── Data supplied ──

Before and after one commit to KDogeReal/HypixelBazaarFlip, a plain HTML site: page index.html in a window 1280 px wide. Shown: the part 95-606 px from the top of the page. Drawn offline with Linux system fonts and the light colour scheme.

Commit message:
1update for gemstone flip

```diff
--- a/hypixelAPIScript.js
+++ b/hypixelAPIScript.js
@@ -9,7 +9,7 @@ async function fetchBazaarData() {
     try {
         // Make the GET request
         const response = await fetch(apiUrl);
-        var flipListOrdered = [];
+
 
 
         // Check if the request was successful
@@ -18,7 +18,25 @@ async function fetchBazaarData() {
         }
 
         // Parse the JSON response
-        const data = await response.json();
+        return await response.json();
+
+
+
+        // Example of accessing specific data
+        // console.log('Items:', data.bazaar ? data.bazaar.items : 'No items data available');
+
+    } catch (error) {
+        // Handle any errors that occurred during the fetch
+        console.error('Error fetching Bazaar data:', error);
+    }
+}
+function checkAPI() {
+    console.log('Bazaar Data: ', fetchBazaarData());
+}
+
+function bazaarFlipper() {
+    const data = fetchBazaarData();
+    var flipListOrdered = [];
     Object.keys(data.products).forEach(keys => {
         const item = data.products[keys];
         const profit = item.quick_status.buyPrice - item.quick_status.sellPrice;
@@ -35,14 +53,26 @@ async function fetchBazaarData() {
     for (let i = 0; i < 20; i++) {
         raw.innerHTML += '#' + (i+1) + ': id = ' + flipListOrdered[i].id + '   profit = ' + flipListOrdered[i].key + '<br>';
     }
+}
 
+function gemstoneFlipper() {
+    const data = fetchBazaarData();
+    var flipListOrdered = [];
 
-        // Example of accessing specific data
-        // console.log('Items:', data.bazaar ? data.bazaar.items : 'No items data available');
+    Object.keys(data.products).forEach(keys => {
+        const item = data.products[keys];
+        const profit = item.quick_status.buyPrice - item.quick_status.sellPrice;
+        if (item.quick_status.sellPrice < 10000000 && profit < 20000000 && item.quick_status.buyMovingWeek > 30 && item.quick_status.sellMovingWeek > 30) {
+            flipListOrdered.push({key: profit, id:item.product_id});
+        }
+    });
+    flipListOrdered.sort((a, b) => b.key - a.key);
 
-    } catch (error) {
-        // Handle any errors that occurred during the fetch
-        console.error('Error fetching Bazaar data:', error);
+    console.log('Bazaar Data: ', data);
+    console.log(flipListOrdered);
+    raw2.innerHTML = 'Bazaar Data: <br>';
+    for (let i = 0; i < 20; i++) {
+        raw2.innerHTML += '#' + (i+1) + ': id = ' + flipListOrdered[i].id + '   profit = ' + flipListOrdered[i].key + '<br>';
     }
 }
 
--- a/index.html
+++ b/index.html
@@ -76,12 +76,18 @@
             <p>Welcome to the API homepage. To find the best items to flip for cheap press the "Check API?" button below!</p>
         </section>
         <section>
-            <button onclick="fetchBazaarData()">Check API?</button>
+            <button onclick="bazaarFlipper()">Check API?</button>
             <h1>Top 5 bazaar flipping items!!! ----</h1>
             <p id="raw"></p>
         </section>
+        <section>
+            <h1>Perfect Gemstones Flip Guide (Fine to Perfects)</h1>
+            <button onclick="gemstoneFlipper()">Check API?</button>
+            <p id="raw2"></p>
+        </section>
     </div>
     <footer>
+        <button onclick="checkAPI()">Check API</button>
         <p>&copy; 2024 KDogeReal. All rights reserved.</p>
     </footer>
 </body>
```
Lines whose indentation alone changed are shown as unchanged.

───

Which lines above contain the word "console"? Copy each of them.

■ Task response
+        // console.log('Items:', data.bazaar ? data.bazaar.items : 'No items data available');
+        console.error('Error fetching Bazaar data:', error);
+    console.log('Bazaar Data: ', fetchBazaarData());
-        // console.log('Items:', data.bazaar ? data.bazaar.items : 'No items data available');
-        console.error('Error fetching Bazaar data:', error);
+    console.log('Bazaar Data: ', data);
+    console.log(flipListOrdered);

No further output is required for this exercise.